Aim of the task: Copy every line of the data in which the word "year" occurs.

Given data: Begin

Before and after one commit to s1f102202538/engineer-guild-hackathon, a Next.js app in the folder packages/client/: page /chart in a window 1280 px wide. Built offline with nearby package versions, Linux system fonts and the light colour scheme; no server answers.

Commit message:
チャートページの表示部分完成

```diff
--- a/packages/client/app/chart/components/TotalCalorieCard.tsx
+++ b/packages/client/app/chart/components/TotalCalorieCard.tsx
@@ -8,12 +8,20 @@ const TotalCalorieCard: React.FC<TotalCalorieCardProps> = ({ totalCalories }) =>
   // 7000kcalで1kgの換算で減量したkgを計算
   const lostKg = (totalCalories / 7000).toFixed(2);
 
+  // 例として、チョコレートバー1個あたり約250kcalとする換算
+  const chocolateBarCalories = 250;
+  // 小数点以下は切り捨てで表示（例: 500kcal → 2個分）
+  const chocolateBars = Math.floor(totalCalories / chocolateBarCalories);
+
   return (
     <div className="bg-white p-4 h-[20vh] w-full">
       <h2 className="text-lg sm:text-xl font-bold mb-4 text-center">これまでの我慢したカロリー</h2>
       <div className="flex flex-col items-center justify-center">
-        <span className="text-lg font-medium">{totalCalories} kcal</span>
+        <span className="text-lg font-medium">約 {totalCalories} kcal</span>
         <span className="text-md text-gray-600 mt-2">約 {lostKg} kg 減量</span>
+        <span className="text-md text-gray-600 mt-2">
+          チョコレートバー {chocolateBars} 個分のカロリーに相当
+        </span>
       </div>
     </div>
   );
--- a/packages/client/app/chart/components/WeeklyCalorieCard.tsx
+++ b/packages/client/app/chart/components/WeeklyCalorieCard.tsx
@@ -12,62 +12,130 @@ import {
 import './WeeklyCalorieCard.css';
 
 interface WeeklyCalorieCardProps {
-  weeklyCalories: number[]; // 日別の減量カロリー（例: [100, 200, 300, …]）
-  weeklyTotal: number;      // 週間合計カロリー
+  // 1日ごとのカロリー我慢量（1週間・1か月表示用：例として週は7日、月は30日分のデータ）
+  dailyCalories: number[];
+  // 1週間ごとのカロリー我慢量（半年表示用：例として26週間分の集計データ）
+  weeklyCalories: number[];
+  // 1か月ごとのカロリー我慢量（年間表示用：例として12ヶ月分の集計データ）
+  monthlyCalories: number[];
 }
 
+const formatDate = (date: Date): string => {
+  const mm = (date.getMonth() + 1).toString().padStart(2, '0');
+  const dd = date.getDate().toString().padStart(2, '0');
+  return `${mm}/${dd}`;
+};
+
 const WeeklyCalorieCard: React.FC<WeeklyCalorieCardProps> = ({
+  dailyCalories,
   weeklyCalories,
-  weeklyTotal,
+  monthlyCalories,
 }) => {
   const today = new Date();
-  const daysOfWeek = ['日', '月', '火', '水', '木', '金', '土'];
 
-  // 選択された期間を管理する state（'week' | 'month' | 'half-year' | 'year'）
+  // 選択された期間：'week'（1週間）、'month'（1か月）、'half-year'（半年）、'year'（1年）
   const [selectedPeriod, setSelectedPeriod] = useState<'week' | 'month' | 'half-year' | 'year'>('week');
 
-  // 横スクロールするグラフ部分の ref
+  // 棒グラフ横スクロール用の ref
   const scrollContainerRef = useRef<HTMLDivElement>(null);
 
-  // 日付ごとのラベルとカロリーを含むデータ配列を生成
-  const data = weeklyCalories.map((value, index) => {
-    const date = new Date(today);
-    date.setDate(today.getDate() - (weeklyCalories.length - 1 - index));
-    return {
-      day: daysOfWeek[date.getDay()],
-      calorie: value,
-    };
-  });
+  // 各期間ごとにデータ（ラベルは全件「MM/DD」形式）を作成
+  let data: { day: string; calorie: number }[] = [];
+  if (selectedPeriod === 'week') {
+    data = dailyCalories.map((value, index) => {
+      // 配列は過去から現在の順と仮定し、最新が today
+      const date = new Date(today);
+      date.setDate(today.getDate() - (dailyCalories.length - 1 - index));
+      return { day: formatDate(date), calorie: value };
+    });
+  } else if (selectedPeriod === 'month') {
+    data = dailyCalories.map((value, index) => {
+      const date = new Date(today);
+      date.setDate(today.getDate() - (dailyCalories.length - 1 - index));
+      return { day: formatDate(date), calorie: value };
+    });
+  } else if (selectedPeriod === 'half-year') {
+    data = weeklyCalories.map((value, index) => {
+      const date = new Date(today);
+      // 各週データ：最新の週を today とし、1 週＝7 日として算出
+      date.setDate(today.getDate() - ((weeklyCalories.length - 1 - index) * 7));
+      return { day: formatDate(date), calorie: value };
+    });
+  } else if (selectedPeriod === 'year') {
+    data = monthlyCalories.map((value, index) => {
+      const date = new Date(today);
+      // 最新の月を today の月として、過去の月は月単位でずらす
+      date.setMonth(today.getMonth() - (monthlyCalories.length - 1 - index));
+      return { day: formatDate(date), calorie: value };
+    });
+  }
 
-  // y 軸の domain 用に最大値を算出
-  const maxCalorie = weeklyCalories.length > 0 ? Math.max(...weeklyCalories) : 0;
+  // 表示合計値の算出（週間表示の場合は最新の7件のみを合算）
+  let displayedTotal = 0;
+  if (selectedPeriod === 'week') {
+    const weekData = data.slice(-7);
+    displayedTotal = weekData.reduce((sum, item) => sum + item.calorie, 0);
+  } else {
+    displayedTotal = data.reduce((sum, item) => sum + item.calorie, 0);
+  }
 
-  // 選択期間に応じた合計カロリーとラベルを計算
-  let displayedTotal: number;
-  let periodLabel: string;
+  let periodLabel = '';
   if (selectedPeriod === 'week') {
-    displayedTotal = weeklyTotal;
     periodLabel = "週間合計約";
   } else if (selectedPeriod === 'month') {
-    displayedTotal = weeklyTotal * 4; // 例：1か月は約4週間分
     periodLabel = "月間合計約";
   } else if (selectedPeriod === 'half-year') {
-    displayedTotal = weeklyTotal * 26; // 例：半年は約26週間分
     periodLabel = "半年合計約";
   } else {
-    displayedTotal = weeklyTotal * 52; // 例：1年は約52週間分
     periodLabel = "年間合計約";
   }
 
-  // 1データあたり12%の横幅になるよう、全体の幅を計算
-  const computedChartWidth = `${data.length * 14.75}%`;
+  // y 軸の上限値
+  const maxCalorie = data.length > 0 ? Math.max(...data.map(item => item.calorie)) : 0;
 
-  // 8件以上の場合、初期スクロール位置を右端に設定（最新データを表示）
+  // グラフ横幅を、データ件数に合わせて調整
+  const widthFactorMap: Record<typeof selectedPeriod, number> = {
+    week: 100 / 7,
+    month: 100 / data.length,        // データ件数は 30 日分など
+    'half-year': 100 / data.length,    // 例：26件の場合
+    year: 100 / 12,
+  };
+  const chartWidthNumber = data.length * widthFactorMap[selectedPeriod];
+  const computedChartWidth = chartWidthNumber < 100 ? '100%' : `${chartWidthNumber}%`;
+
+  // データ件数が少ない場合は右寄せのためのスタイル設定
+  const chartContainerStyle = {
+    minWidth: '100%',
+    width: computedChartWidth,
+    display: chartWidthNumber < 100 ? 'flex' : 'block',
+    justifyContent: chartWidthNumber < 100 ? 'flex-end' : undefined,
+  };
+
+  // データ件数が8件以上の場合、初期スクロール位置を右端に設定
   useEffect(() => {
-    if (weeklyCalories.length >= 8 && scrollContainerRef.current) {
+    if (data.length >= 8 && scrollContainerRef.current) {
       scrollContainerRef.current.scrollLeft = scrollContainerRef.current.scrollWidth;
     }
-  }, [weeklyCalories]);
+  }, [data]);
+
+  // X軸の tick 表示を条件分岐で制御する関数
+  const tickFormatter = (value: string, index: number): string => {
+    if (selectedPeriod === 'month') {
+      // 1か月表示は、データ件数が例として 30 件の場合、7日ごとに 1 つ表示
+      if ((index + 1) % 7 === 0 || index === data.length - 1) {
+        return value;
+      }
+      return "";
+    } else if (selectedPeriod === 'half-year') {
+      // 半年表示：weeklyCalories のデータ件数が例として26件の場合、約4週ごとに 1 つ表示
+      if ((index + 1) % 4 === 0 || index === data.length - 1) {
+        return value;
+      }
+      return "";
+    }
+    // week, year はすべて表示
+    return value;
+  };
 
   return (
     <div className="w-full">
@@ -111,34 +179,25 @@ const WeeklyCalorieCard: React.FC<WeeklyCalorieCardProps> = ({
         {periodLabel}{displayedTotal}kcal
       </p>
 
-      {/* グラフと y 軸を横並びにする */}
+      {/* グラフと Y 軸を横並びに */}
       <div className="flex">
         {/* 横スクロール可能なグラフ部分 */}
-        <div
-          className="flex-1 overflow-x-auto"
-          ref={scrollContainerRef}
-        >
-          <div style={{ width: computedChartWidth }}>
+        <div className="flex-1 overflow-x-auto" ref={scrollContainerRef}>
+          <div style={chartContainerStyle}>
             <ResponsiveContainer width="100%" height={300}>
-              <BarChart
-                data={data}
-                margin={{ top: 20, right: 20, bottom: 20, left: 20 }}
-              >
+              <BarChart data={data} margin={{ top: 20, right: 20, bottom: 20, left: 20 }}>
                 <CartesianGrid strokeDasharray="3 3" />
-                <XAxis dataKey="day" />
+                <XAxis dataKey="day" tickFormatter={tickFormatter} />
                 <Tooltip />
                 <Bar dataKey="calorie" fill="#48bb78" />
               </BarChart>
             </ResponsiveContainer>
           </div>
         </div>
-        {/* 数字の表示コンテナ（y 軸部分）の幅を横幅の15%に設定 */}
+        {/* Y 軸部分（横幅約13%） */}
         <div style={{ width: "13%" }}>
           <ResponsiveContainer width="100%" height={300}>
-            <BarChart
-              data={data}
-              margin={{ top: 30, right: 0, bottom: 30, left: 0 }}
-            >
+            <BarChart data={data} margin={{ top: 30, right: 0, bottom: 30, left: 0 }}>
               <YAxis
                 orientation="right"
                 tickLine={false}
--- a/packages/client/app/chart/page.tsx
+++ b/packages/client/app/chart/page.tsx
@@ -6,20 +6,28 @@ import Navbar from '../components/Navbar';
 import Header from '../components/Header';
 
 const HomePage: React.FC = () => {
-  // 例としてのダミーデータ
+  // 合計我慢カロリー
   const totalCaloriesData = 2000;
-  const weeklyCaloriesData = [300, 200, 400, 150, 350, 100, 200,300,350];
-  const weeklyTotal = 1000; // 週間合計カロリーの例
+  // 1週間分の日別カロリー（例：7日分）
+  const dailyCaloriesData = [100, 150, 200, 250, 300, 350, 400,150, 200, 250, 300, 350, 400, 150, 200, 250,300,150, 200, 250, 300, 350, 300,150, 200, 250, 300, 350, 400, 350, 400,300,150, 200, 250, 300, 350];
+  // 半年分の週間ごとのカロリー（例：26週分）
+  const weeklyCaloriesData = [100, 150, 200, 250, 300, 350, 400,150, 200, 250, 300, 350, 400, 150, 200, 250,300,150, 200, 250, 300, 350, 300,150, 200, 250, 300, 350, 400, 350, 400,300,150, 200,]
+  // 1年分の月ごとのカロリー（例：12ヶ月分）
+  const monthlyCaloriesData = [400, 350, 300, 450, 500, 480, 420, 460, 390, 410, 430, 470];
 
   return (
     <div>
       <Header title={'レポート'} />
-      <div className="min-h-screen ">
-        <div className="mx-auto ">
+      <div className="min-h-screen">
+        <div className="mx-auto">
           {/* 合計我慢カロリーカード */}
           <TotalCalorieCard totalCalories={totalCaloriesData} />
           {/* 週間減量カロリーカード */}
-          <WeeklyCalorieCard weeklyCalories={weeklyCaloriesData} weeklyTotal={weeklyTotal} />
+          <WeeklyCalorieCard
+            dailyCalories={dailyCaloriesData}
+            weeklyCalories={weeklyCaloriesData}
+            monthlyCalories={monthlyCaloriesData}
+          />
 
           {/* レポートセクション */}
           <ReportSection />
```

Given data: End

Expected output:
-  // 選択された期間を管理する state（'week' | 'month' | 'half-year' | 'year'）
+  // 選択された期間：'week'（1週間）、'month'（1か月）、'half-year'（半年）、'year'（1年）
   const [selectedPeriod, setSelectedPeriod] = useState<'week' | 'month' | 'half-year' | 'year'>('week');
+  } else if (selectedPeriod === 'half-year') {
+  } else if (selectedPeriod === 'year') {
   } else if (selectedPeriod === 'half-year') {
+    'half-year': 100 / data.length,    // 例：26件の場合
+    year: 100 / 12,
+    } else if (selectedPeriod === 'half-year') {
+    // week, year はすべて表示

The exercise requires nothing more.